I'm in Turkey, where I'd never been until yesterday. So far I have nothing to report in the traditional journalistic sense of having either (1) talked to politicos who said something newsworthy; (2) talked to academics or other local experts who made trenchant analytical points; or (3) talked to cabdrivers who obligingly said something telling.

But just being here somehow reinforces the truism that Turkey is now one of the most important countries in the world.

The argument behind the truism is simple: By virtue of being Islamic yet in so many ways Western, Turkey has a distinctive and potentially productive role to play along various fault lines between Western countries and Islamic countries or Islamic non-state actors. And the character of the current Turkish government--more Islamic than previous governments yet determined to stay enmeshed in the Western world--only underscores that prospect.

So does walking around Istanbul. You see a non-trivial number of head scarves, but you see a lot more women's heads that are uncovered. You hear the five calls to prayer each day, just as I did when I visited Saudi Arabia a few years ago--but whereas in Riyadh all commerce ceases during calls to prayer (even the Starbucks closed its doors!), here the calls to prayer have no visible impact on street life.

The story of the week here--the Syrian shootdown of the Turkish reconnaisance plane--is another reminder of this dual Turkish identity. Here you have an Islamic country that, in the eyes of some of its citizens, now has a right to attack another Islamic country. But if it did, it could wind up being the leading edge of a Western-backed war aimed at regime change in Syria. And meanwhile it's consulting with NATO about what to do.

I'll post again from Turkey before leaving later this week. Meanwhile I'll leave you with the closest thing I have to traditional journalism--something I heard not from a cabdriver but from a worldly Turkish businessman I met at dinner. He made a pretty good case that Syrian leader Bashar Assad wouldn't have authorized the Syrian shootdown--and that, therefore, you have to suspect rogue military officers, presumably some who would like to complicate Bashar's life.

Presented by

Robert Wright is the author of The Evolution of God and a finalist for the Pulitzer Prize. He is a former senior editor at The Atlantic.

How to Cook Spaghetti Squash (and Why)

Cooking for yourself is one of the surest ways to eat well. Bestselling author Mark Bittman teaches James Hamblin the recipe that everyone is Googling.

Join the Discussion

After you comment, click Post. If you’re not already logged in you will be asked to log in or register.

blog comments powered by Disqus

Video

How to Cook Spaghetti Squash (and Why)

Cooking for yourself is one of the surest ways to eat well.

Video

Before Tinder, a Tree

Looking for your soulmate? Write a letter to the "Bridegroom's Oak" in Germany.

Video

The Health Benefits of Going Outside

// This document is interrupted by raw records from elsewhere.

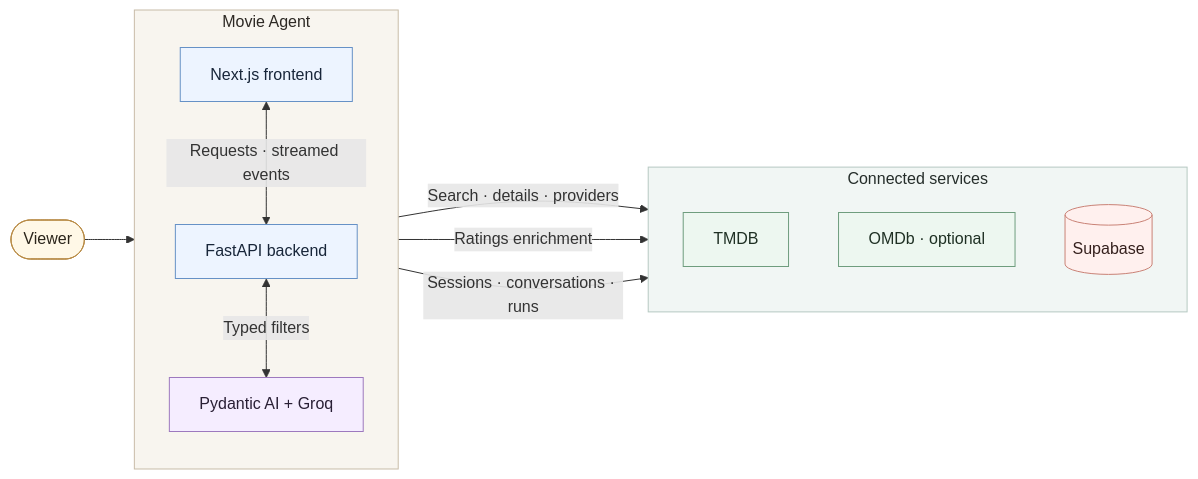
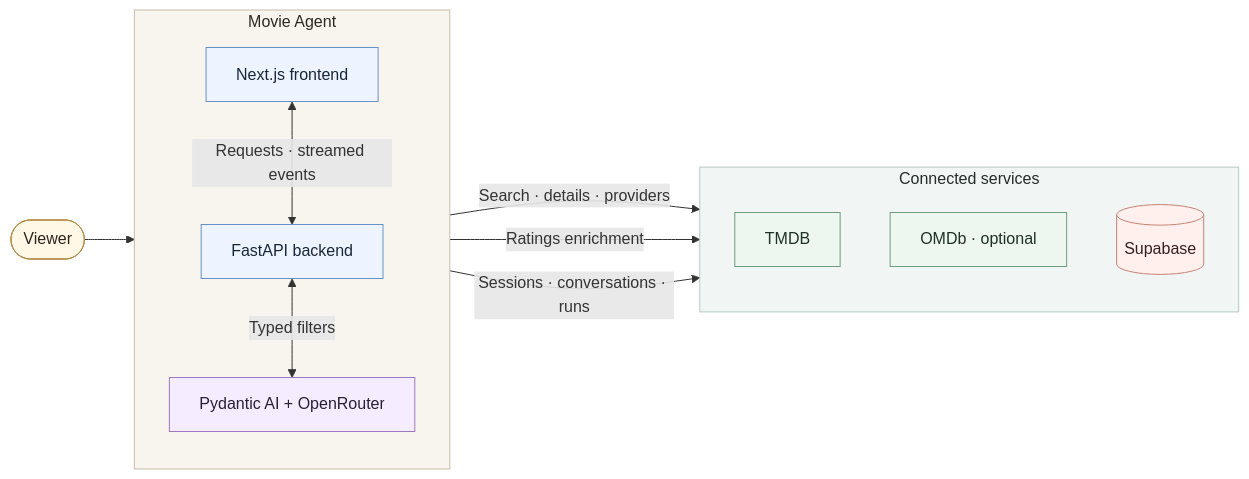
One commit to b0c-beep/movie-agent changed the diagram in README.md. Above: the diagram before and after it, drawn with Mermaid. The commit also changed other lines of this file and 1 other file, not shown here.

Commit message:
Document OpenRouter as the primary provider

````diff
--- a/README.md
+++ b/README.md
@@ -19,34 +19,34 @@
 ```mermaid
 flowchart LR
   viewer([Viewer])
   subgraph app[Movie Agent]
     direction TB
     web[Next.js frontend]
     api[FastAPI backend]
-    model[Pydantic AI + Groq]
+    model[Pydantic AI + OpenRouter]
     web <-->|Requests · streamed events| api
     api <-->|Typed filters| model
   end
   subgraph services[Connected services]
     direction TB
     tmdb[TMDB]
     omdb[OMDb · optional]
     db[(Supabase)]
   end
   viewer --> web
   api -->|Search · details · providers| tmdb
   api -->|Ratings enrichment| omdb
   api -->|Sessions · conversations · runs| db
   classDef visitor fill:#fff8e7,stroke:#b78a45,color:#2b251b
   classDef appNode fill:#edf4ff,stroke:#6691c6,color:#18263a
   classDef modelNode fill:#f5edff,stroke:#9d79be,color:#291f35
   classDef serviceNode fill:#edf7f0,stroke:#6f9d7e,color:#1f3024
   classDef storeNode fill:#fff0ee,stroke:#c98276,color:#35201d
   class viewer visitor
   class web,api appNode
   class model modelNode
   class tmdb,omdb serviceNode
   class db storeNode
   style app fill:#f8f5ef,stroke:#c8bca8,color:#2d2924
   style services fill:#f1f6f4,stroke:#b6c9c2,color:#252d2a
 ```
````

People spend too much time indoors. One solution: ecotherapy.

Video

Where High Tech Meets the 1950s

Why did Green Bank, West Virginia, ban wireless signals? For science.

Video

Yes, Quidditch Is Real

How J.K. Rowling's magical sport spread from Hogwarts to college campuses

Video

Would You Live in a Treehouse?

A treehouse can be an ideal office space, vacation rental, and way of reconnecting with your youth.

More in Global

Just In